Your answer should be the line containing "<scene-id>|all --outdir output/" and each line after it through the end of the data below, repeated exactly.

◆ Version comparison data
--*--
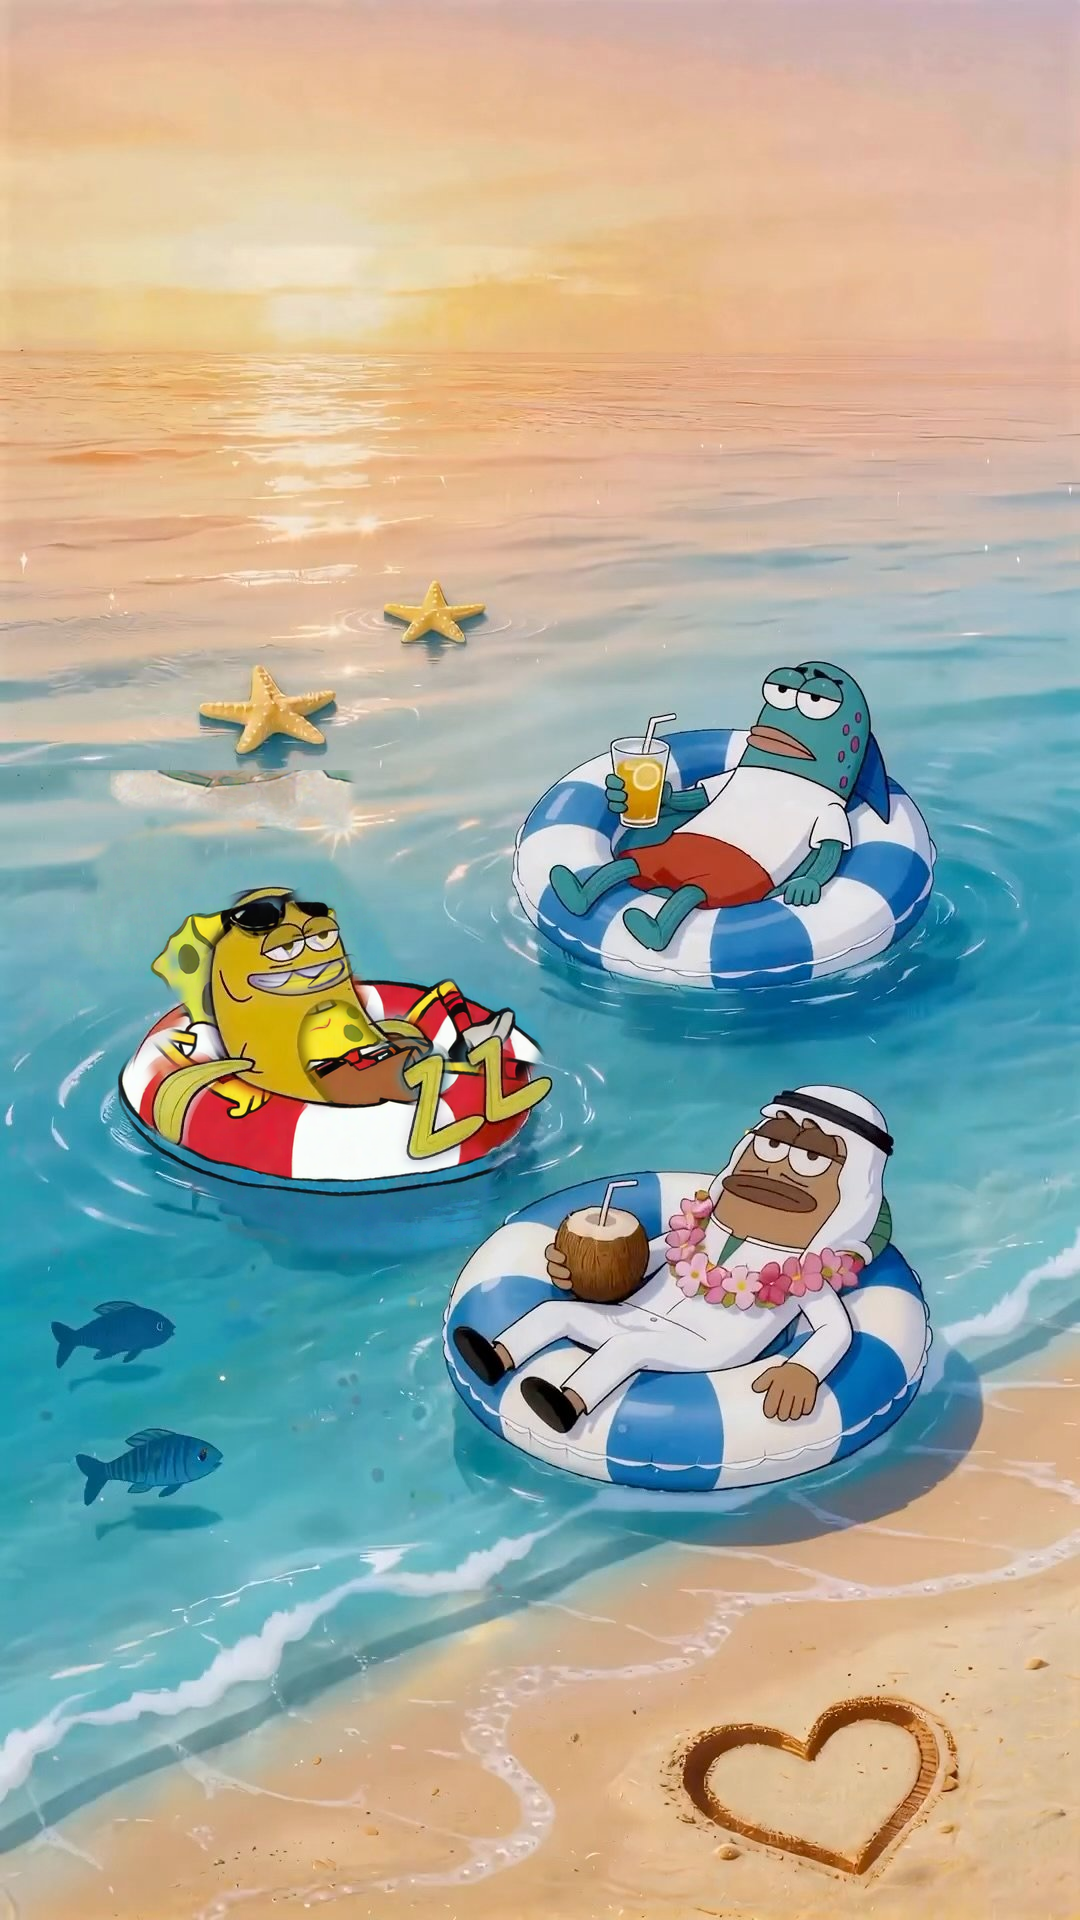
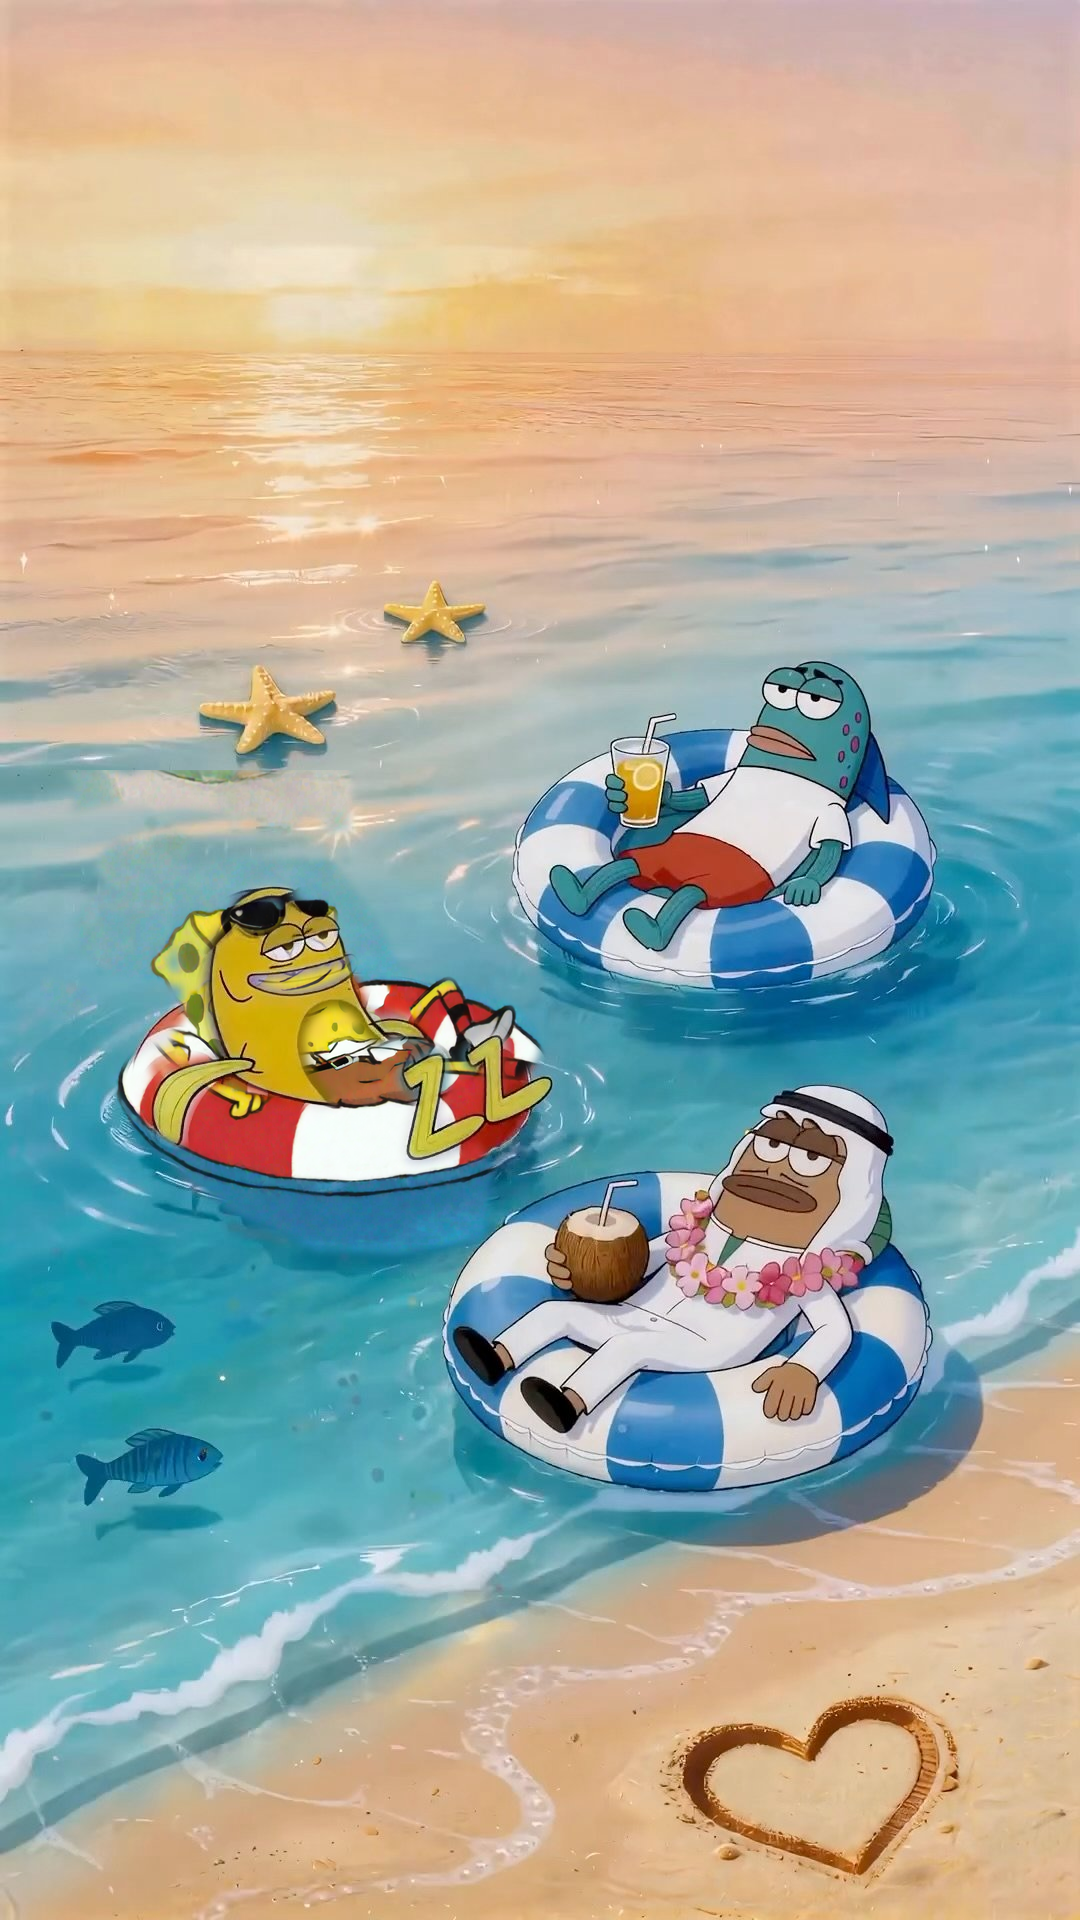
十六代 z1 返工（issue #33 整图复查）：SB 躯干完整替换为官方形态
- 躯干=黄方身+白衫+红领带+棕裤腰带（LoRA 掩膜 inpaint 链 z2-9422→ts2-9442→ts3-9451→ts4-9461→px-9481→ts8），ghost 脸/蓝色三角/孔点残清；贴回掩膜覆盖旧鱼全足迹，边缘无鱼形残块
- 分区 2.4x 过闸（z5）后重合成整图、重出画（seed 20261108 不变）
- z2/z3（派大星/珊迪）保留未动；样张像素保留策略不变
- 更新主图/before-after/audit16 z1/整图比对/gap 清单/recipe 十六代节

diff --git a/delivery/batch/gap-analysis-round16.md b/delivery/batch/gap-analysis-round16.md
@@ -22,6 +22,15 @@
   g1/g2/g3 定点 inpaint 清除（z3-sandy-sbs.png）。
 - 花环：按「宁可无，不可错位」直接移除（模型/程序化补画均无法稳定贴到颈部，历代教训）。
 
+## z1 返工轮（整图复查意见：SB 嵌合——鱼躯干只换了脸）
+- 根因：fish1 底 crop（d88i-66 线）躯干为素黄圆胖身+无白衫红领带，形似鱼身；贴回掩膜本身覆盖旧鱼
+  全足迹，问题在 crop 内容而非掩膜。
+- 修复链：z2-9422（d0.55 形体返工，保构图）→ ts2-9442（躯干 LoRA 掩膜 inpaint，得白衫+红领带+棕裤
+  腰带）→ ts3-9451（右缘蓝色三角清除）→ ts4-9461（胸口 ghost 小脸清除）→ px-9481（"眼点"孔点清除）
+  → ts8 终版（程序化柔黄抹平残余孔点，无硬边）。分区 2.4x 过闸后重合成、重出画。
+- 教训入档：LoRA 必须在线（无 LoRA 的 inp16 通道画不出 SB 服装，实测两败）；躯干大区域 d1.0 inpaint
+  易出 ghost 脸，宜小区域多点清除。
+
 ## 已知偏离（如实记录）
 1. 珊迪未持椰子、无花环（样张有）；形体与逻辑优先，接受。
 2. 珊迪头盔右上/派大星杯左有浅淡水色带（模型裁片背景偏浅被轮廓带拾入），远看呈浪花高光感。
@@ -32,7 +41,7 @@
 ## 参数与 seed 表
 | 分区 | 终版 crop（ComfyUI output 路径名） | 贴回参数 |
 |---|---|---|
-| fish1 SB | `g16hole/h7sb-fish1-9403`（d88i-66→h7sb 内补画旧鱼足迹） | OPEN∪poly18∪轮廓 dil14，ZZ 样张字母 chroma 保留（zz_keep dil5） |
+| fish1 SB | `g16hole/z2-9422→ts2-9442→ts3-9451→ts4-9461→px-9481→ts8`（z1 返工轮终版，白衫红领带棕裤齐全） | OPEN∪poly18∪轮廓 dil14，ZZ 样张字母 chroma 保留（zz_keep dil5） |
 | fish2 派大星 | `g16hole/g16in-st2-…-9015`（7001→h6-9006→ff-9011→fs/fs2→st-9014→st2-9015） | OPEN(720,852,148,84)∪poly18∪EXTRA鳍条∪轮廓 dil14 |
 | fish3 珊迪 | `g16hole/g16in-g3-…-9703`（w3-9101→f1-9501→g1-9701→g2-9702→g3-9703） | 同左但 hole=False（透明头盔=样张像素），EXTRA 头巾条 |
 | 出画 | seed 20261108（seam=40 双侧平滑；20261109 底带平灰弃用） | 上下各 280px pad，pad-only denoise 1.0 |

diff --git a/delivery/recipe.md b/delivery/recipe.md
@@ -474,7 +474,7 @@ python3 compose-round12.py --bg <bg.png> --scene <scene-id>|all --outdir output/
 ### seed 表（终版）
 | 分区 | 生成链 | 说明 |
 |---|---|---|
-| fish1 SB | `d88i-66` → `h7sb-9403` | 内孔海水 inpaint；ZZ 样张保留；橙花伪影清除 |
+| fish1 SB | `d88i-66` → `h7sb-9403` → **z1 返工轮** `z2-9422→ts2-9442→ts3-9451→ts4-9461→px-9481→ts8` | 内孔海水 inpaint；ZZ 样张保留；返工轮补全官方躯干（白衫+红领带+棕裤；教训：服装必须带 LoRA 掩膜 inpaint，大域 d1.0 易出 ghost 脸，残余孔点程序化柔黄抹平） |
 | fish2 派大星 | `7001`(w1 精修) → `h6-9006` → `ff-9011`(鳍条) → `fs/fs2`(残清) → `st-9014`(吸管) → `st2-9015` | 仰躺搭圈拿橙汁+吸管；死蓝底→波纹海水 |
 | fish3 珊迪 | `d88g-9`→`w1n-8001`→`w3-9101` → `f1-9501`(去花) → `g1/g2/g3-970x`(头巾/黑带残清) | 细白圈透明头盔标准脸；花环移除（宁可无，不可错位） |
 | 出画 | seed 20261108；接缝双侧 smooth_seam(half=40,radius=8) | 20261109 底带平灰，弃用 |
--*--
◆ ANSWER BOX
@@ -474,7 +474,7 @@ python3 compose-round12.py --bg <bg.png> --scene <scene-id>|all --outdir output/
 ### seed 表（终版）
 | 分区 | 生成链 | 说明 |
 |---|---|---|
-| fish1 SB | `d88i-66` → `h7sb-9403` | 内孔海水 inpaint；ZZ 样张保留；橙花伪影清除 |
+| fish1 SB | `d88i-66` → `h7sb-9403` → **z1 返工轮** `z2-9422→ts2-9442→ts3-9451→ts4-9461→px-9481→ts8` | 内孔海水 inpaint；ZZ 样张保留；返工轮补全官方躯干（白衫+红领带+棕裤；教训：服装必须带 LoRA 掩膜 inpaint，大域 d1.0 易出 ghost 脸，残余孔点程序化柔黄抹平） |
 | fish2 派大星 | `7001`(w1 精修) → `h6-9006` → `ff-9011`(鳍条) → `fs/fs2`(残清) → `st-9014`(吸管) → `st2-9015` | 仰躺搭圈拿橙汁+吸管；死蓝底→波纹海水 |
 | fish3 珊迪 | `d88g-9`→`w1n-8001`→`w3-9101` → `f1-9501`(去花) → `g1/g2/g3-970x`(头巾/黑带残清) | 细白圈透明头盔标准脸；花环移除（宁可无，不可错位） |
 | 出画 | seed 20261108；接缝双侧 smooth_seam(half=40,radius=8) | 20261109 底带平灰，弃用 |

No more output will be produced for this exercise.